§ WORK INSTRUCTIONS: Some lines in the records below may hold the word "center"; give the number of those lines and nothing else.

::::

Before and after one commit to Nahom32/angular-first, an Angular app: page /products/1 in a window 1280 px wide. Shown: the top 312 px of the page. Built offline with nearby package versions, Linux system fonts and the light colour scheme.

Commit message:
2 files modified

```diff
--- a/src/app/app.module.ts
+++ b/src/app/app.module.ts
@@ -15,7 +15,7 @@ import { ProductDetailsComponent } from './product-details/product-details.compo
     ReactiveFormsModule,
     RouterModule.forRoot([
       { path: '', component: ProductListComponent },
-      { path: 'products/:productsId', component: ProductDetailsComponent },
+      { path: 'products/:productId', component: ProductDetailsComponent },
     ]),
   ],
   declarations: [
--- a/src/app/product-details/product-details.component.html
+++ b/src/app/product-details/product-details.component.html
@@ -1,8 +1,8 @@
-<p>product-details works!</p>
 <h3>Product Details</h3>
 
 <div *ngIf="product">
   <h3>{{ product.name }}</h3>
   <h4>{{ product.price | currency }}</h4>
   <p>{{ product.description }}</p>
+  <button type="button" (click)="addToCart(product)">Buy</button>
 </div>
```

::::

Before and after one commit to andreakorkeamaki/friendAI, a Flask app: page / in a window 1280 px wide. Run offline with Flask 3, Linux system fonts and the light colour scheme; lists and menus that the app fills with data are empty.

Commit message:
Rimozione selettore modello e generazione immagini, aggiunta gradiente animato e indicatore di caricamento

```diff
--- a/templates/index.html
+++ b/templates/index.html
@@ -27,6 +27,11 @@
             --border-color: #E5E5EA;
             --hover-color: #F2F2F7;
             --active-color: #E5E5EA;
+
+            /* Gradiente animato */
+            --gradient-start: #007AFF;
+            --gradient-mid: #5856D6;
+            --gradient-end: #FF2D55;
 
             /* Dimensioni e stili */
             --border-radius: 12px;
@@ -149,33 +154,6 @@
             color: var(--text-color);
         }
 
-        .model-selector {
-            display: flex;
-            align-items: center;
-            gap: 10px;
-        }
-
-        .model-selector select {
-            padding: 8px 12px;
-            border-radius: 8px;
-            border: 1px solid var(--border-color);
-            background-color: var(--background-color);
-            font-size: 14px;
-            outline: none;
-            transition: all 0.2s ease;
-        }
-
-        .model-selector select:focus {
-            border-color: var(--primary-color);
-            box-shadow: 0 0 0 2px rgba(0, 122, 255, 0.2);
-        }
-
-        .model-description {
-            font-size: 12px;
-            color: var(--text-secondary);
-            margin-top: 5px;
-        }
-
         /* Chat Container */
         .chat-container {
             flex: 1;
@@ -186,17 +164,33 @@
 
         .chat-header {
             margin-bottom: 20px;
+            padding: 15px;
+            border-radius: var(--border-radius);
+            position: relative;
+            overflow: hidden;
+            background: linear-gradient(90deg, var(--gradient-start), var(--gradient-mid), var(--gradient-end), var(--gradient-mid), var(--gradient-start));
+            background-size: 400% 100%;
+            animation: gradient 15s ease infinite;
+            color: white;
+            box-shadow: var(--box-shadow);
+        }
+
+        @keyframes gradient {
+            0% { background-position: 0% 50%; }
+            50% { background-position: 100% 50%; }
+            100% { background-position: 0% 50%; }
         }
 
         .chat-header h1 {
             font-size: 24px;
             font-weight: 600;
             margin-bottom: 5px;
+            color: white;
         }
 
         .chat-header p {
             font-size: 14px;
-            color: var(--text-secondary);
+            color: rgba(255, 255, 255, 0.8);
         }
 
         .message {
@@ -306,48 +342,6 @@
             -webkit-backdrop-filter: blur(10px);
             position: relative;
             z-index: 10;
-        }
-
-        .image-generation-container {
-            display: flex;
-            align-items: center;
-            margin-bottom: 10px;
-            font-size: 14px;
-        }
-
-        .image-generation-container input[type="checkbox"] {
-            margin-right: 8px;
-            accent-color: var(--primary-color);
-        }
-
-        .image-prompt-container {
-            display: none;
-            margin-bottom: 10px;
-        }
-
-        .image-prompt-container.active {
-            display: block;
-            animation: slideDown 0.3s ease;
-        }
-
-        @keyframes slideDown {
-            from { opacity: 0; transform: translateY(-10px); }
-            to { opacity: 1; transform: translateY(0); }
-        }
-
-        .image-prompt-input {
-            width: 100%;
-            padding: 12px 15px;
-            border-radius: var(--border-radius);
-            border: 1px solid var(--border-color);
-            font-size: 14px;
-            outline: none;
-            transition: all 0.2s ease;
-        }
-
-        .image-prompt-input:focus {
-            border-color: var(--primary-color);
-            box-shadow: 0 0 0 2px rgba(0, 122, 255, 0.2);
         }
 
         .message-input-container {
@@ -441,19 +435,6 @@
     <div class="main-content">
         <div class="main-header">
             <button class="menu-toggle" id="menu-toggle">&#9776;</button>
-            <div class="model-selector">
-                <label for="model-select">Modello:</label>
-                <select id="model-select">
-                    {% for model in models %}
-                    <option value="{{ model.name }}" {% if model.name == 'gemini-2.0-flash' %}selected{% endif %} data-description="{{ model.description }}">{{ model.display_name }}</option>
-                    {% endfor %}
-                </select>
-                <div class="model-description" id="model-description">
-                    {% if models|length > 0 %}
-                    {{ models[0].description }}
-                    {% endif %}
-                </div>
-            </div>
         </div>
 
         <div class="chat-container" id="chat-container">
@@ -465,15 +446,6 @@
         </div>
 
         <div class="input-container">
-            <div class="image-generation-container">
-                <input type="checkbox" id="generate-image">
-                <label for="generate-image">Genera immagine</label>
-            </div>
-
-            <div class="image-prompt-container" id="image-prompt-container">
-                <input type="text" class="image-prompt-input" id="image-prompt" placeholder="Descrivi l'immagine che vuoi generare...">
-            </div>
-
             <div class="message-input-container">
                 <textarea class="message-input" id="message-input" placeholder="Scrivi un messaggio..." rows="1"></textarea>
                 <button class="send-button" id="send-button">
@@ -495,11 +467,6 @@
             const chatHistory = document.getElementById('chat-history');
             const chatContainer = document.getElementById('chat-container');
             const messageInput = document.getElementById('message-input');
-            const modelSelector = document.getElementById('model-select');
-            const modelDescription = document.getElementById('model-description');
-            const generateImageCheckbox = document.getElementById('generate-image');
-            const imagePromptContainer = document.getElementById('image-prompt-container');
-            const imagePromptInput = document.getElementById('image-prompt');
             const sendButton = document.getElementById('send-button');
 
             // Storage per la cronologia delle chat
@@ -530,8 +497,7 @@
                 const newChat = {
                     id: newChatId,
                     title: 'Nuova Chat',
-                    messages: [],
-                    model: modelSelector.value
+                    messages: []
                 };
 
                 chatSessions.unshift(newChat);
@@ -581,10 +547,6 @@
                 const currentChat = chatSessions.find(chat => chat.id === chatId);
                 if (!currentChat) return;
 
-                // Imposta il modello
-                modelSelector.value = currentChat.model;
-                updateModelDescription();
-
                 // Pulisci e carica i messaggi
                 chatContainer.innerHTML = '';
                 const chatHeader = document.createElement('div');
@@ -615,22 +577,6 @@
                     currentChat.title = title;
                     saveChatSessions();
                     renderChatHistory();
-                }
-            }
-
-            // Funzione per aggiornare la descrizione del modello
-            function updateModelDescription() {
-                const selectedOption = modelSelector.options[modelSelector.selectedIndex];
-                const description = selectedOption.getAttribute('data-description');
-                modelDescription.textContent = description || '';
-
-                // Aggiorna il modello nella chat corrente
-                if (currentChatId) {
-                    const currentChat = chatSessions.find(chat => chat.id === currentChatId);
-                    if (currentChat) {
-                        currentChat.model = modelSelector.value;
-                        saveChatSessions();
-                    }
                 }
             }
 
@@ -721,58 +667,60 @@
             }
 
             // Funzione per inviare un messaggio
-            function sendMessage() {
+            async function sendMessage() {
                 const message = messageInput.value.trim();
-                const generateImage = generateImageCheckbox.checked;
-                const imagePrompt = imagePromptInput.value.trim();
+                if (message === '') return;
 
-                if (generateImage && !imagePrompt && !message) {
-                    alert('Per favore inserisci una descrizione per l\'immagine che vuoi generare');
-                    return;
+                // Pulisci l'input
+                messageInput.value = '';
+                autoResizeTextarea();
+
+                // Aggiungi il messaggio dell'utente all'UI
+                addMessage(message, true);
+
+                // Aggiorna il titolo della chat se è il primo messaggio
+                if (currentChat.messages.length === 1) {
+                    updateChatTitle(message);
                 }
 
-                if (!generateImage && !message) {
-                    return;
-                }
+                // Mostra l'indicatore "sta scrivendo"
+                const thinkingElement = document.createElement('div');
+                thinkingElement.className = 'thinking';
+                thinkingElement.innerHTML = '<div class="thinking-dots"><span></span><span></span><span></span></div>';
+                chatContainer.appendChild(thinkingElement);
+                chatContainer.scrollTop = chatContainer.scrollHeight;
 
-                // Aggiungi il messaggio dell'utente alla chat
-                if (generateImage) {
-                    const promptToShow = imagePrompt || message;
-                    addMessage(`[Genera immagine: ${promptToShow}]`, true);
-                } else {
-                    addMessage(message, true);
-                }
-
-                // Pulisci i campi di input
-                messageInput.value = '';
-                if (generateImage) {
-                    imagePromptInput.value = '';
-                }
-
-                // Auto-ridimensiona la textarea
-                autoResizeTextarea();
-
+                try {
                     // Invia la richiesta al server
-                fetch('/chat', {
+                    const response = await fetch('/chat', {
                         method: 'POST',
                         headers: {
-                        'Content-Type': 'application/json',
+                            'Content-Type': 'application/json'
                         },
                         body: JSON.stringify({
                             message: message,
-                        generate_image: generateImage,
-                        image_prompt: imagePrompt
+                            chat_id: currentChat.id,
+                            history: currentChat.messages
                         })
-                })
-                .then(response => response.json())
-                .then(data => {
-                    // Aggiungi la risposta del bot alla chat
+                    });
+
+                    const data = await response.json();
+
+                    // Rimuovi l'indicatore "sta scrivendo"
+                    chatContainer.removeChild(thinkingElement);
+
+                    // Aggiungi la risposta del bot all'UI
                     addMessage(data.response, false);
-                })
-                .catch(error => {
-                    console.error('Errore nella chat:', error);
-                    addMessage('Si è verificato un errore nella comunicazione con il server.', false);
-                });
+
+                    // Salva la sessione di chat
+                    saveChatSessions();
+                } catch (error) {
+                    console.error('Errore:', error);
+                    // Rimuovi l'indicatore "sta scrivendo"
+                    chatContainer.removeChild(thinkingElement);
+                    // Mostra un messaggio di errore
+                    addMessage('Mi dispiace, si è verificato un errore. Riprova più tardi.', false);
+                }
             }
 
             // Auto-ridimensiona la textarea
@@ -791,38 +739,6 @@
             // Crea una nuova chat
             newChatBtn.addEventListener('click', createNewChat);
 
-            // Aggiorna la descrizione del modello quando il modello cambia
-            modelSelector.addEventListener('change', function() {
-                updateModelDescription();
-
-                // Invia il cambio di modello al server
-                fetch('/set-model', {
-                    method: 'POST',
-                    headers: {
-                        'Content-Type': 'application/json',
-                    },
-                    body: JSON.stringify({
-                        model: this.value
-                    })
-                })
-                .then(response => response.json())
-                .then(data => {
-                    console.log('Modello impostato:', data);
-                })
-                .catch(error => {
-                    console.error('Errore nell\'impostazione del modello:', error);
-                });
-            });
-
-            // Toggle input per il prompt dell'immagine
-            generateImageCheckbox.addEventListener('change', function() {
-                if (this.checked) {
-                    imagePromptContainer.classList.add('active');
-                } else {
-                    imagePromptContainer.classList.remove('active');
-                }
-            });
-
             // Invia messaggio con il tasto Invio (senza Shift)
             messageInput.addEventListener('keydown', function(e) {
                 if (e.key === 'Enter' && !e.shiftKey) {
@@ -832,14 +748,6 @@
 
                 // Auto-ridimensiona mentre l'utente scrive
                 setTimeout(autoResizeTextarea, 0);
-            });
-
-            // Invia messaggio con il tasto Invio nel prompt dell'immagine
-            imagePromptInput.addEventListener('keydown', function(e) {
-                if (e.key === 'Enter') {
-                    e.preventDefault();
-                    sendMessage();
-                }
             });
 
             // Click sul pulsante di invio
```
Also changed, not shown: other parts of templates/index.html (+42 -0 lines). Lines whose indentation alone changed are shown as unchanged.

::::

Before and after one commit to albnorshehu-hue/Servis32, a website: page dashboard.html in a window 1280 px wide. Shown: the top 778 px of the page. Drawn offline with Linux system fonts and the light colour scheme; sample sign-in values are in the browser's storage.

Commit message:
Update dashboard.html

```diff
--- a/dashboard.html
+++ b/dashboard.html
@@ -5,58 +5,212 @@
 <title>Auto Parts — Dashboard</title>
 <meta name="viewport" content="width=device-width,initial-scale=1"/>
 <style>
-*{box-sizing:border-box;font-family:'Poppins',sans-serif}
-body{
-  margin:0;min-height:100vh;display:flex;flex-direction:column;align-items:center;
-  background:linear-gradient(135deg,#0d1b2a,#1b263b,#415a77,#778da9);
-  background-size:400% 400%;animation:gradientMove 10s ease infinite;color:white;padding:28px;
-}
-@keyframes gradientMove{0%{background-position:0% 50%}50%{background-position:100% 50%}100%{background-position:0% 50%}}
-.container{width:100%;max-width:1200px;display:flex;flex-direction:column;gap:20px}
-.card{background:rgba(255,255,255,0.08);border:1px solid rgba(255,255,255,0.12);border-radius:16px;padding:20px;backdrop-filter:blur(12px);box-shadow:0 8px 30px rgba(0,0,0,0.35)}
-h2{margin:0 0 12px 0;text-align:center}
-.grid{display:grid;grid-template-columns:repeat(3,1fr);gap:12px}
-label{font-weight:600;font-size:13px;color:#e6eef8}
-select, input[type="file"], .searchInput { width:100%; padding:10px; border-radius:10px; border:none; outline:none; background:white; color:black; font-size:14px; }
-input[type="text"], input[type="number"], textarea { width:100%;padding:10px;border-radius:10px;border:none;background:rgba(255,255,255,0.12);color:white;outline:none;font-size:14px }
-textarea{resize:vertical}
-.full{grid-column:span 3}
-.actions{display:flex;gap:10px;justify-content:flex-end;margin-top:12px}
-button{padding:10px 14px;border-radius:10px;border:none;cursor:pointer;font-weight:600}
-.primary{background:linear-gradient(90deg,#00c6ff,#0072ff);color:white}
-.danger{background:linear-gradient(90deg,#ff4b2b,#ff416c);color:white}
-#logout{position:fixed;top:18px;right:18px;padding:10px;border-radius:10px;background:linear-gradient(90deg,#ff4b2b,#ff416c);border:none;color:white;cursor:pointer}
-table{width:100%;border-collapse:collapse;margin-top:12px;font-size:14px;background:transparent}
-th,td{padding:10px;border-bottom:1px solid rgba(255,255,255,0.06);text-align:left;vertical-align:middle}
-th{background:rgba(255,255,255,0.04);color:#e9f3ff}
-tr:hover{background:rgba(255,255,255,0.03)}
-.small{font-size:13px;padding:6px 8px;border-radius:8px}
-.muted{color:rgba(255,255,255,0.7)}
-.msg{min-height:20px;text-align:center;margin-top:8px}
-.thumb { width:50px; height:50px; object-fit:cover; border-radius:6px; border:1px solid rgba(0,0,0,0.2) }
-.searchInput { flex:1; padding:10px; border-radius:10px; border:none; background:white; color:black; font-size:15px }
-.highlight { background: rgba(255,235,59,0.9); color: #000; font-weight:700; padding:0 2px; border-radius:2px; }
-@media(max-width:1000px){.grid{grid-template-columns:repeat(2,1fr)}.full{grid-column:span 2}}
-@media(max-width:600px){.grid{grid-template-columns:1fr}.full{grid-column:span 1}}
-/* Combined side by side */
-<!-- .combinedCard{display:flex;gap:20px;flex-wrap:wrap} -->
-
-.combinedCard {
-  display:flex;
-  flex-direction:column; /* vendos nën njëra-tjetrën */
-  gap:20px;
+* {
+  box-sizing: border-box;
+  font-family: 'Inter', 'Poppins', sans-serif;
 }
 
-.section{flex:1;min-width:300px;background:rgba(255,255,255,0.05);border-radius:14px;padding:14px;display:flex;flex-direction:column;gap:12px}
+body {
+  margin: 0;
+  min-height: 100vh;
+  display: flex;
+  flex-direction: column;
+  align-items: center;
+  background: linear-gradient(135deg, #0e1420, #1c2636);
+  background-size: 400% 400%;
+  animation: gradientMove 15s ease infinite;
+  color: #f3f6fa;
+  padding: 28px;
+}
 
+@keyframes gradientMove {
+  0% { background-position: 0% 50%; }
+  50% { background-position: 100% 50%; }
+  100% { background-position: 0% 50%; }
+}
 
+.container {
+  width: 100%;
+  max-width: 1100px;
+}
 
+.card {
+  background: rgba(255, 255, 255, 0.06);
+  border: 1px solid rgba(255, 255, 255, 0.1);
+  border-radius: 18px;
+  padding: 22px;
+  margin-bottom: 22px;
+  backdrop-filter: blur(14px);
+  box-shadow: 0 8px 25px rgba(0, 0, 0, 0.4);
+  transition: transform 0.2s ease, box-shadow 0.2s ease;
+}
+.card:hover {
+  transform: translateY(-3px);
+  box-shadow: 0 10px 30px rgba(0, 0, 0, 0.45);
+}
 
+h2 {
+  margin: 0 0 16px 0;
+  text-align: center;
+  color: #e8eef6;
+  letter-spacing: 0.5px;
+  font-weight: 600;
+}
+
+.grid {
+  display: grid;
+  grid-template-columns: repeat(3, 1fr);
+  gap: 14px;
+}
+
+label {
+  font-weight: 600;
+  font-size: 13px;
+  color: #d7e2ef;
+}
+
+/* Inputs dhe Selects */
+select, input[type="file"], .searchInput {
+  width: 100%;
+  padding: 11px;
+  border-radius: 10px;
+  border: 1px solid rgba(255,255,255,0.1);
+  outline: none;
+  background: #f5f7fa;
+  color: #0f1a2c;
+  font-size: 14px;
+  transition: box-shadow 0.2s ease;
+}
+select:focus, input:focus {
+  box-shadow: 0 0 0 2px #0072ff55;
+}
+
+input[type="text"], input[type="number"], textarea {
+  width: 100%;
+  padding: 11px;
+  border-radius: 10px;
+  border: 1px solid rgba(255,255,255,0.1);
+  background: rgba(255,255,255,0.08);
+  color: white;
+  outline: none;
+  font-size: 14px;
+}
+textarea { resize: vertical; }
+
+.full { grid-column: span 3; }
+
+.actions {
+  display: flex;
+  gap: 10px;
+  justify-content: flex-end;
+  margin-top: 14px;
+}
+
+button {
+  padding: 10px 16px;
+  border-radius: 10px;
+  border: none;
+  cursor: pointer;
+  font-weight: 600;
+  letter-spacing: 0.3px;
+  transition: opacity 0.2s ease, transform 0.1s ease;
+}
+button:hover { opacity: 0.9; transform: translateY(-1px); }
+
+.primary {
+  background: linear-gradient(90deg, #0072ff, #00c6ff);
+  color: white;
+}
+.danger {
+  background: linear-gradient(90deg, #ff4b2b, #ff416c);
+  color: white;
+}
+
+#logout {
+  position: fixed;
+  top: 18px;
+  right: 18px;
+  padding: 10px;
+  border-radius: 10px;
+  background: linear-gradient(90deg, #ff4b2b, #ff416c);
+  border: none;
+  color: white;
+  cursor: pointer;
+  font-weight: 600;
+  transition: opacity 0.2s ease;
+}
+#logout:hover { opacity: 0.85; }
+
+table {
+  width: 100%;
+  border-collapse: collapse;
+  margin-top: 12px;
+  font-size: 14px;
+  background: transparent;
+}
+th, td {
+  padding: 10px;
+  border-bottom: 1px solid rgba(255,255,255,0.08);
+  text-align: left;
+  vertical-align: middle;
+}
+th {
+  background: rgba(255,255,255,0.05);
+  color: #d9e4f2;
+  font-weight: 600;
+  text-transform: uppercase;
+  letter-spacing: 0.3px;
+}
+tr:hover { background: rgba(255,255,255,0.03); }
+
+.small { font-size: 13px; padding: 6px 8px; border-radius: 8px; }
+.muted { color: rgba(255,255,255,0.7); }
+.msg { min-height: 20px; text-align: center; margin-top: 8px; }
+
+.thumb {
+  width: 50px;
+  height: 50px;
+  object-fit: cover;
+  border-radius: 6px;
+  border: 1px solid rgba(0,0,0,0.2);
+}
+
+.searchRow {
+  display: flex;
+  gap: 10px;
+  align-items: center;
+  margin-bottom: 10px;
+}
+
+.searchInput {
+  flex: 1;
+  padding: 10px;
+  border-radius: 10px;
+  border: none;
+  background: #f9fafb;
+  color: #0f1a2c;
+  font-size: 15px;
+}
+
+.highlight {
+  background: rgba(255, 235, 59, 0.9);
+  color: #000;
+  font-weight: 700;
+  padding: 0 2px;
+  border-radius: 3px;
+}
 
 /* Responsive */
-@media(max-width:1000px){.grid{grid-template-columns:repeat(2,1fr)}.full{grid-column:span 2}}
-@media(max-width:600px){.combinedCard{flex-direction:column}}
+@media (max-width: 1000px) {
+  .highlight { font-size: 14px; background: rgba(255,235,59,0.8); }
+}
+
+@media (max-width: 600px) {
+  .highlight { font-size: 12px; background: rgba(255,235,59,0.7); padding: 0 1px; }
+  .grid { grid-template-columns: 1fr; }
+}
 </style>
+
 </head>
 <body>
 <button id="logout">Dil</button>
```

::::

§ RESPONSE AREA: 9